The Cadillac DeVille was originally a trim level and later a separate model produced by Cadillac. The first car to bear the name was the 1949 Coupe de Ville, a pillarless two-door hardtop body style with a prestige trim level above that of the Series 62 luxury coupe. The last model to be formally known as a DeVille was the 2005 Cadillac DeVille, a full-size sedan, the largest car in the Cadillac model range at the time. The next year, the DeVille was officially renamed the Cadillac DTS.

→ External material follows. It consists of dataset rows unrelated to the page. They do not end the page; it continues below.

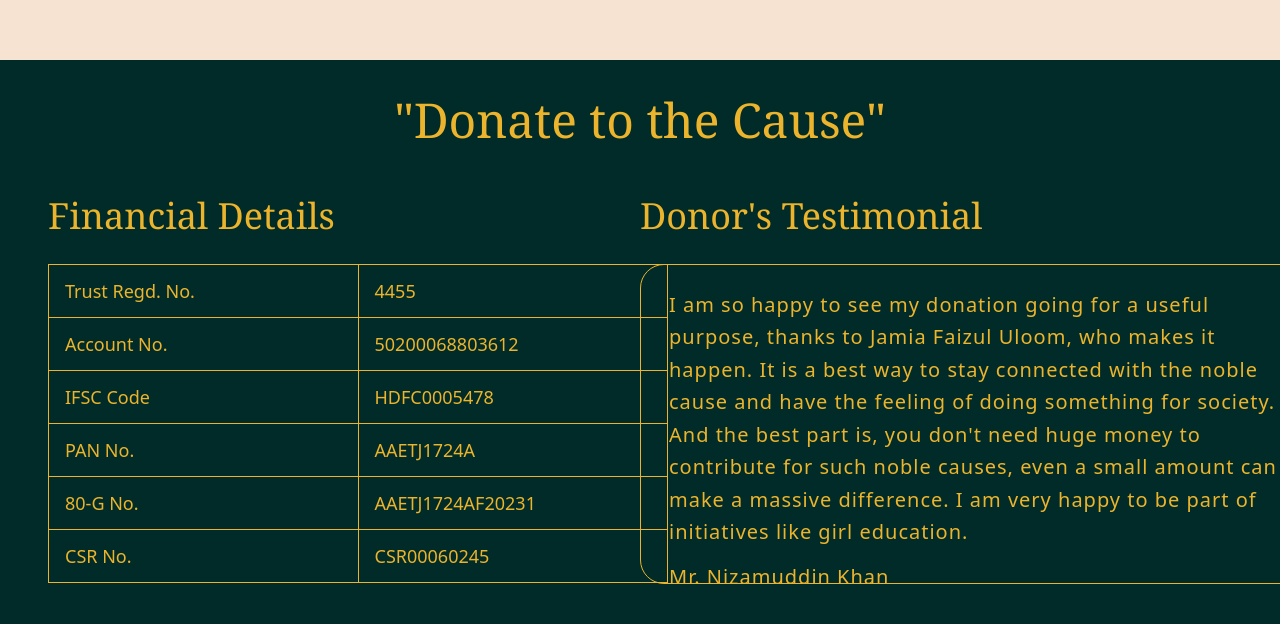
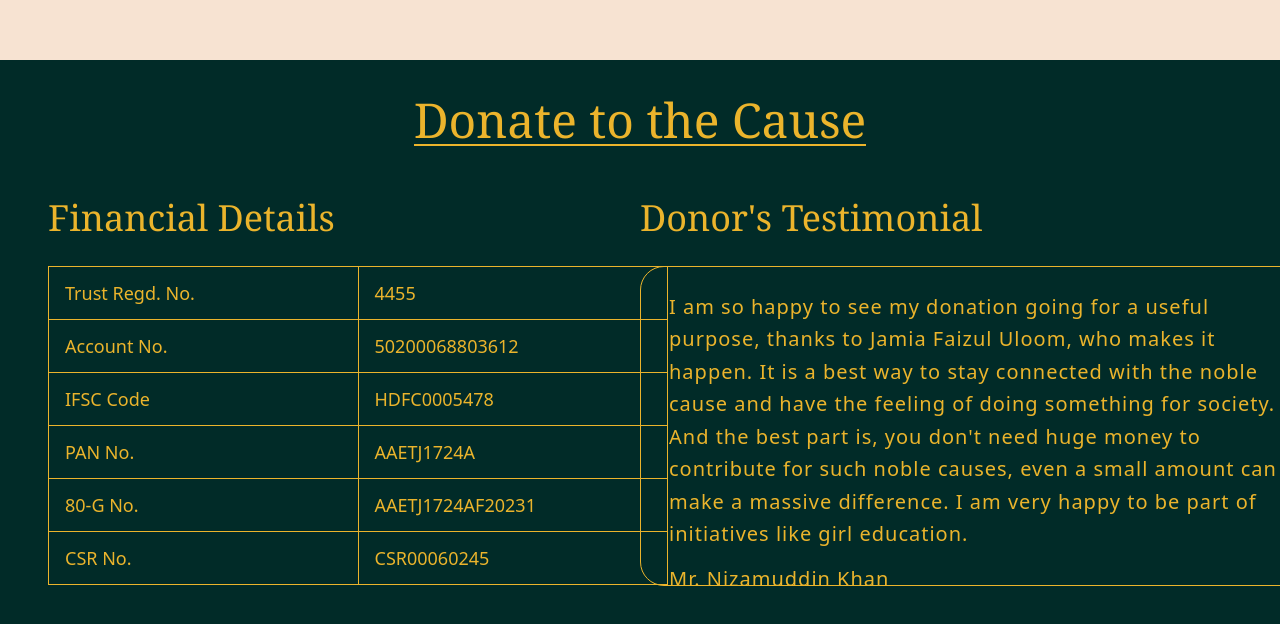
Before and after one commit to mohdmustafa0111/Jamia-Faizul-Uloom-Charitable-Trust, a React (Create React App) app: page / in a window 1280 px wide. Shown: the part 4622-5246 px from the top of the page. Built offline with nearby package versions, Linux system fonts and the light colour scheme.

Commit message:
Changed the favicon

```diff
--- a/public/index.html
+++ b/public/index.html
@@ -2,7 +2,7 @@
 <html lang="en">
   <head>
     <meta charset="utf-8" />
-    <link rel="icon" href="%PUBLIC_URL%/favicon.ico" />
+    <link rel="icon" href="%PUBLIC_URL%/favicon.png" />
     <meta name="viewport" content="width=device-width, initial-scale=1" />
     <meta name="theme-color" content="#000000" />
     <meta
--- a/src/components/Donate.jsx
+++ b/src/components/Donate.jsx
@@ -1,7 +1,11 @@
 const Donate = () => {
   return (
     <div className="bg-[#012b28] text-[#ebb42c]  w-full h-[580px]">
-      <div className="text-5xl text-center py-9">"Donate to the Cause"</div>
+      <div className="text-center py-9">
+        <h1 className="text-5xl inline-block border-b-2 border-[#ebb42c]">
+          Donate to the Cause
+        </h1>
+      </div>
       {/* Financial Details */}
       <div className="flex mt-4">
         <div className="w-1/2 pl-12">
```
Also changed, not shown: public/favicon.png (added), 1 other file (tests, documents, lock files or other folders).
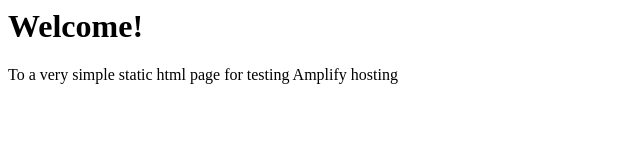
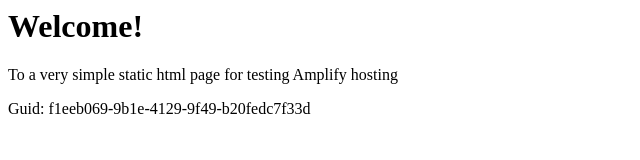
Before and after one commit to aws-aemilia-hkg/Github-PR-Commit-Integration-Test-DoNotTouch-GithubWebhookPreviewCanaryTest-v1-prod-ap-east-1, a website: page src/index.html in a window 1280 px wide. Shown: the whole page, without its empty margins (0-640 px from the left). Drawn offline with Linux system fonts and the light colour scheme.

Commit message:
commit from integ tests

```diff
--- a/src/index.html
+++ b/src/index.html
@@ -1,3 +1,5 @@
+
+
 <html lang="en">
 
 <head>
@@ -10,6 +12,6 @@
 <body>
     <h1>Welcome!</h1>
     <p>To a very simple static html page for testing Amplify hosting</p>
-</body>
+    <p>Guid: f1eeb069-9b1e-4129-9f49-b20fedc7f33d</p></body>
 
 </html>
```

The name "DeVille" is derived from the French de la ville or de ville meaning "of the town". In French coach building parlance, a coupé de ville, from the French couper (to cut) i.e. shorten or reduce, was a short four-wheeled closed carriage with an inside seat for two and an outside seat for the driver and this smaller vehicle was intended for use in the town or city (de ville). An (unshortened) limousine or (in the United States) town car has a division between the passenger and driver compartments and if the driver's seat is outside it may be called a sedanca de ville or town car.
he first Cadillac "Coupe de Ville" was shown during the 1949 Motorama. It was built on a Cadillac Sixty Special chassis and featured a dummy air-scoop, chrome trim around front wheel openings, and a one-piece windshield and rear glass. The interior was black and trimmed in gray leather, including the headliner, to match the roof color. It was equipped with a telephone in the glove compartment, a vanity case and a secretarial pad in the rear armrest, power windows and highly decorative chrome interior trim. The prototype "Coupe de Ville" was used by GM President Charles E. Wilson until 1957 when he presented it to his secretary. At some time during this period it acquired a dark Vicodec roof. The prototype "Coupe de Ville" was found and restored in the 2nd decade of the New Millennium; it is currently (2016–17) in a private collection in London, Ontario, Canada.
The Cadillac Series 62 Coupe de Ville was introduced late in the 1949 model year. Along with the Buick Roadmaster Riviera, and the Oldsmobile 98 Holiday, it was among the first pillarless hardtop coupes ever produced. At $3,496 it was only a dollar less than the Series 62 convertible, and like the convertible, it came with power windows standard. It was luxuriously trimmed, with leather upholstery and chrome 'bows' in the headliner to simulate the ribs of a convertible top. In its first year the Series 62 Coupe de Ville only sold 2,150 units. But 1950 sales more than doubled to 4507, and in 1951 sales more than doubled again to 10,241 exceeding the sales for the Series 62 Club Coupe that year. Also, in 1951, Coupe de Ville chrome script appeared on the rear roof pillar for the first time, to further distinguish it from the Series 62 Club Coupe.
In 1956 the Series 62 Coupe de Ville was joined by the Series 62 Sedan de Ville, Cadillac's first standard production 4-door hardtop. Similarly to the Coupe de Ville, it was also more expensive and more luxuriously trimmed that the standard 4-door Series 62. With 41,732 sold, it also easily outsold the Series 62 sedan in its very first year. Given their sales success, it was only natural that the Coupe de Ville and Sedan de Ville were moved to their own separate series in 1959, the Series 6300, being joined by a DeVille convertible in 1964.
The 1959 Cadillac is remembered for its huge sharp tailfins with dual bullet tail lights, two distinctive rooflines and roof pillar configurations, new jewel-like grille patterns and matching deck lid beauty panels. In 1959 the Series 62 were moved from the Series 62 to their own series, the Series 6200. DeVilles and 2-door Eldorados became the Series 6300 and Series 6400 respectively, though they all, including the 4-door Eldorado Brougham (which was moved from the Series 70 to Series 6900), shared the same 130 in (3,302 mm) wheelbase. Engine output was an even 325 hp (242 kW) from the 390 cu in (6.4 L) engine. The DeVille Series had script nameplates on the rear fenders. Standard equipment included power brakes with 15-inch wheels, power steering, automatic transmission, back-up lamps, windshield wipers, two-speed wipers, wheel discs, outside rearview mirror, vanity mirror, oil filter, power windows and two-way power seats. Plain fender skirts covered the rear wheels and 4-doors were available in either four-window or six-window hardtop configurations. Over 53,000 DeVilles were sold in their first year as a separate series, accounting for roughly 37% of all Cadillacs sold.
|§||Assembly||Detroit Assembly, Detroit, Michigan, U.S.|
|3||Body style||2-door hardtop|
|5||Engine||390 cu in (6.4 L) OHV V8|
|7||Wheelbase||130.0 in (3,302 mm)|
|8||Length||225.0 in (5,715 mm)|
|9||Width||80.2 in (2,037 mm)|
|10||Height||56.2 in (1,427 mm)|